# Task details:
Scan the records for "flex" and copy each line that contains it.

(Code change snippets)
□ □ □ □ □ □ □
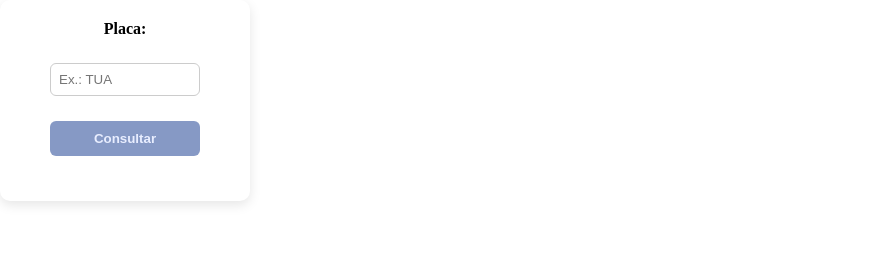
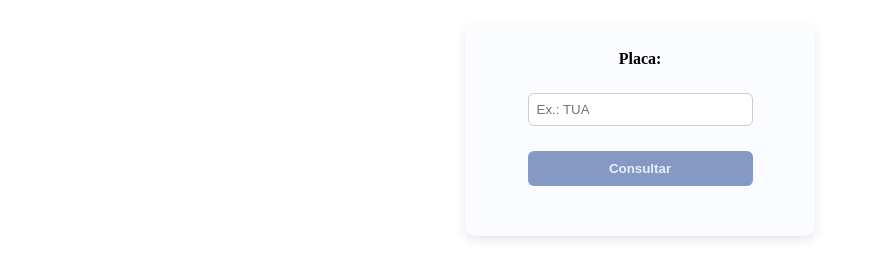
Before and after one commit to thomaz-s/Consultar-UF-Original, a plain HTML site: page index.html in a window 1280 px wide. Shown: the whole page, without its empty margins (0-873 px from the left). Drawn offline with Linux system fonts and the light colour scheme; a web font is replaced by a local one.

Commit message:
Update index.html

```diff
--- a/index.html
+++ b/index.html
@@ -19,13 +19,18 @@
 
         body {
             font-family: "Google Sans", 'Times New Roman';
+            display: flex;
+            justify-content: center;
         }
 
         form {
-            padding: 20px 25px;
+            background-color: #fafcff;
+            margin: 25px;
+            padding: 25px;
             border-radius: 10px;
             box-shadow: 0 4px 12px rgba(0,0,0,0.1);
-            width: 250px;
+            max-width: 350px;
+            width: 100%;
             display: flex;
             flex-direction: column;
             align-items: center;
@@ -77,6 +82,10 @@
             font-size: 16px;
             color: #333;
             list-style: none;
+        }
+
+        .vermelho{
+            color: #cb0c0c;
         }
 
         #separador{
@@ -337,7 +346,7 @@
             {"inicial": "TVK", "final": "TVK", "estado": "Distrito Federal"},
             {"inicial": "UAI", "final": "UAI", "estado": "Minas Gerais"}
             ]
-
+        const textoNaoUtilizada = "Não utilizada"
         let ultimasConsultas = [];
 
         const input_placa = document.getElementById("placa");
@@ -355,6 +364,10 @@
             ultimasConsultas.forEach((item, index) => {
                 const novoResultado = document.createElement("li");
                 novoResultado.innerText = item.placa + ": " + item.resultado;
+
+                if (item.resultado == textoNaoUtilizada){
+                    novoResultado.classList.add("vermelho");
+                }
 
                 if ((index == 1) & ultimasConsultas.length > 1){
 
```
□ □ □ □ □ □ □
# Solution to this exercise:
+            display: flex;
             display: flex;
             flex-direction: column;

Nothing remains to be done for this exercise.